NUTLEY, NJ — Many adults look back on their kindergarten dreams and chuckle or shake their head ruefully. But not Gianna Searls, a Nutley High School 2019 graduate. She has known since kindergarten that she wants to be a professional chef, and she is now pursuing that dream at Johnson & Wales University, located in Providence, R.I., where she is pursuing a bachelor’s degree in the culinary arts.
“I have been cooking since I could remember. Cooking has always been my favorite thing to do; while everyone was at sport practices I would be in the kitchen cooking,” Searls told the Nutley Journal on March 15. “Growing up, I would always love to be in the kitchen helping my grandma make all these Italian dishes.”
It is nor surprising that Italian food is Searls favorite, both to make and eat.
“My speciality dishes are mainly all pasta dishes, but my signature dish is a raviolo al’ uovo, which is homemade ravioli dough filled with an egg yolk,” she said.
But Searls is more than willing to spread her wings and learn about cuisine from various cultures around the world.
“Recently in this past semester at school, I took a ‘global a la carte’ class, which is cooking dishes from all different counties,” she said. “I got to taste and make all these amazing dishes, which I am definitely going to experiment on more and more.”
In her continued quest to hone her cooking skills, Searls recently entered the “Favorite Chef” contest, as winning would give her the opportunity to travel to Italy after she graduates from college in 2023 to continue studying her passion for cooking. Although she didn’t win — placing fifth instead — Searls is unwavering in her commitment to becoming a chef.
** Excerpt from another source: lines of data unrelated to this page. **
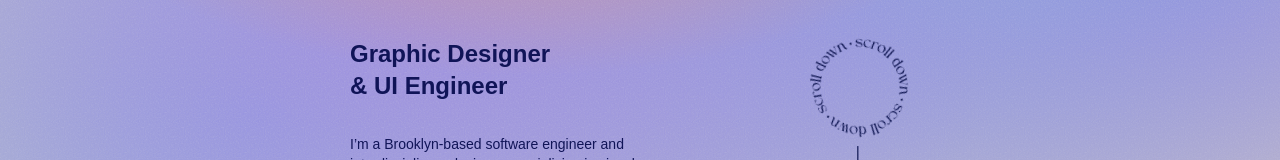
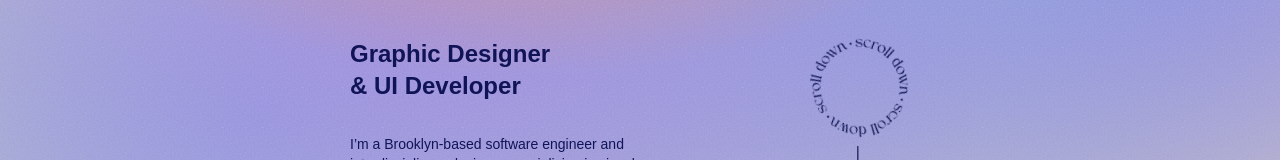
Before and after one commit to lschmidtfellner/portfolio-2023, a React (Create React App) app: page / in a window 1280 px wide. Shown: the part 607-767 px from the top of the page. Built offline with nearby package versions, Linux system fonts and the light colour scheme; the HTML template or start-up script is replaced by a standard one; a web font is replaced by a local one.

Commit message:
changed subtitle

```diff
--- a/src/pages/Landing.js
+++ b/src/pages/Landing.js
@@ -110,7 +110,7 @@ function Landing({ modeToggle, pColor, handleNavigation }) {
             <div className="flex flex-col">
               <div className="flex flex-col font-bold">
                 <h2>Graphic Designer</h2>
-                <h2>& UI Engineer</h2>
+                <h2>& UI Developer</h2>
               </div>
               <p className="pt-8 text-xs sm:text-sm text-left font-aktiv w-52 sm:w-80 ">
                 I’m a Brooklyn-based software engineer and interdisciplinary designer specializing in visual identities and user interfaces. <br />
```
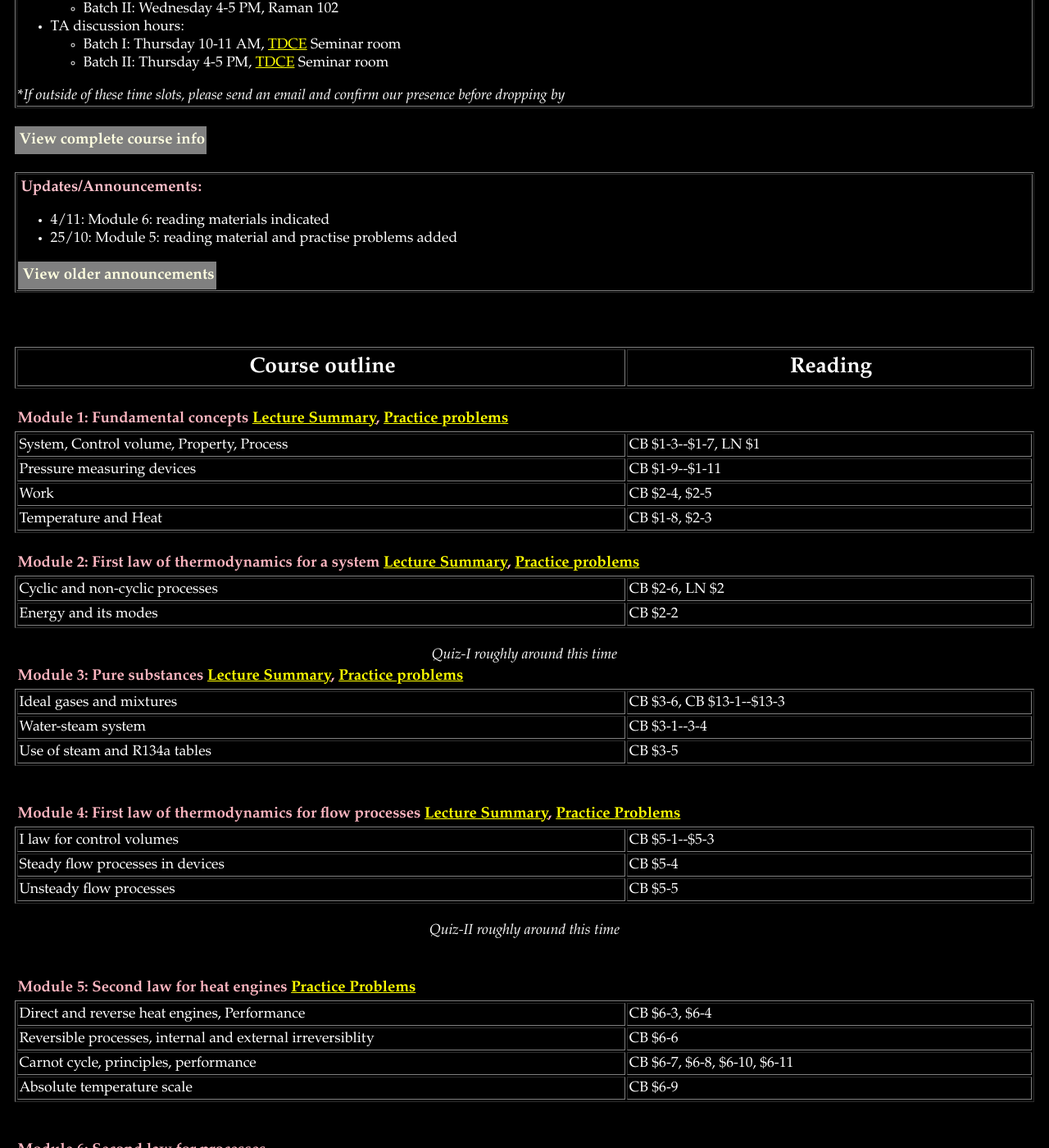
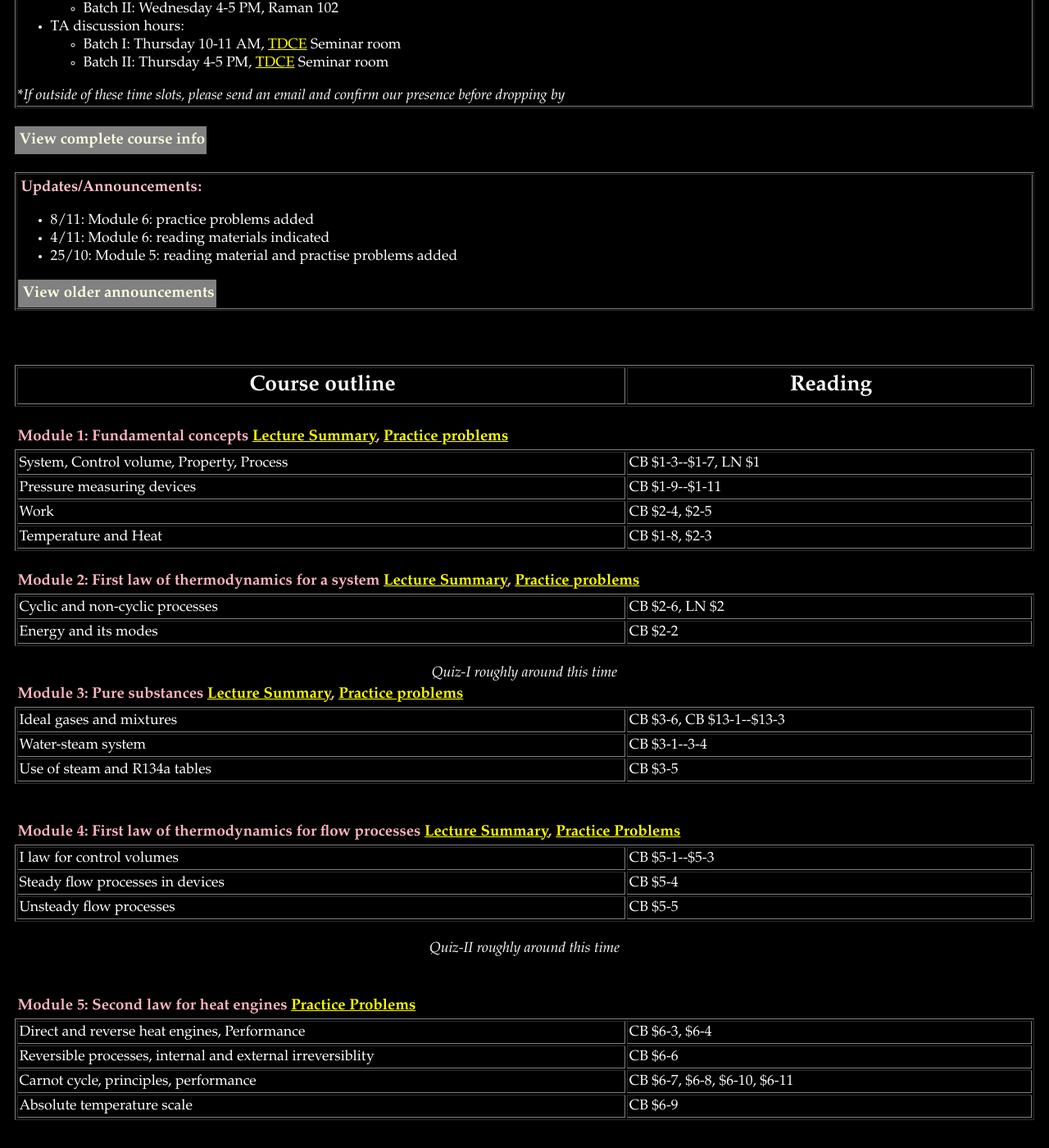
Before and after one commit to krithikasivaram/krithikasivaram.github.io, a Jekyll site: the page teaching/ME1100_Jul_Nov_2019.html, which Jekyll copies as it is, in a window 1280 px wide and 1400 px high, scrolled down 459 px. Shown: the whole window at 82% size. Built offline with Jekyll 4.4.1, drawn with Linux system fonts in a browser that asks for light colours.

Commit message:
module 6 practice problems

```diff
--- a/teaching/ME1100_Jul_Nov_2019.html
+++ b/teaching/ME1100_Jul_Nov_2019.html
@@ -202,6 +202,7 @@ Email: varuns@iitm.ac.in </li>
 <h3> <font color="pink">
 Updates/Announcements:</font></h3>
 <ul>
+	<li>8/11: Module 6: practice problems added
 	<li>4/11: Module 6: reading materials indicated
 	<li>25/10: Module 5: reading material and practise problems added
 </ul>
@@ -311,7 +312,7 @@ Updates/Announcements:</font></h3>
 
 <!-- <button class="collapsible"><h5>Module 6: Second law for processes</h5></button>
 <div class="content"> -->
-<h3>Module 6: Second law for processes </h3>
+<h3>Module 6: Second law for processes <a href="https://owncloud.iitm.ac.in/index.php/s/hVHWC66HlJ4tAvD" target="_blank">Practice Problems</a></h3>
 <table border="1" cellspacing="2" cellpadding="2" width="100%">
 	<col width = "60%">
 	<col width = "40%">
```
“Becoming a chef is my dream — something I have dreamed about since I was about 5 years old,” Searls said. “After I graduate from JWU, I plan to travel to Italy to achieve more in my culinary career, and get a more advanced palate and techniques within Italian cuisine. This summer I am planning on buying Gordon Ramsey’s masterclass to help me with plating and cooking practices.”
Though she has been cooking since she could reach the countertop, attending Nutley High School helped her take a strong leap closer to a culinary career. Searls specifically thanks NHS teacher Tarik Huggins for supporting and instructing her.
“Joining Culinary 1 as a sophomore I was so excited to actually get to go to school. It was after my first day of this class and I knew this was my class. Out of about 130 sophomores taking this class, I was the girl who received a chef jacket from Mr. Huggins,” Searls said. “Going into Culinary 2 my junior year, you have to be recommended to take the class. Taking this class was much more focused on making foods with more techniques and being able to think on the spot of what to make with different ingredients.
“Moving on to Culinary 3, hospitality management, seven students get picked to take this class. What we did is, we taught the other two level classes recipes, and our grades rely on how well we teach the other students,” she continued. “We also got to run an event on our own. I picked to run the annual Nutley Thanksgiving Luncheon for over 200 people. Mr. Huggins, a JWU alumnus, helped me achieve so many great accomplishments throughout the three years of my high school culinary classes. He helped me become a better person and culinary student, and has helped me determine my future, and he gave me boosts to keep me going in life.”
For Huggins, teaching Searls at NHS was a true pleasure, and he believes she will go far in the culinary world.
“Gianna Searls was an extremely talented student from the beginning,” Huggins told the Nutley Journal on March 16. “She was always passionate about culinary arts. I would regularly challenge her and give her additional opportunities to test skills. She never failed to exceed my expectations. I am so proud of her and eagerly look forward to hearing about her success in the future.”
In addition to learning from Huggins, Searls is following in his footsteps by attending JWU, where she said she has already learned so much. Though she admits she still has much to learn, she advises others to follow their dreams and not let others dissuade them.
“One of my favorite culinary idols is Lidia Bastianich. In 2018, I met her at a book signing, and she was giving me the best advice and that was to keep going. Within that the biggest thing I have learned is to follow your dreams and just go for it. Do what feels right, and do not let anyone tell you you cannot do it,” Searls said. “I cannot wait to do big things after I graduate and hopefully one day be on ‘Top Chef’ America. I am looking forward to all the amazing opportunities and experiences that come my way.”
Photos Courtesy of Gianna Searls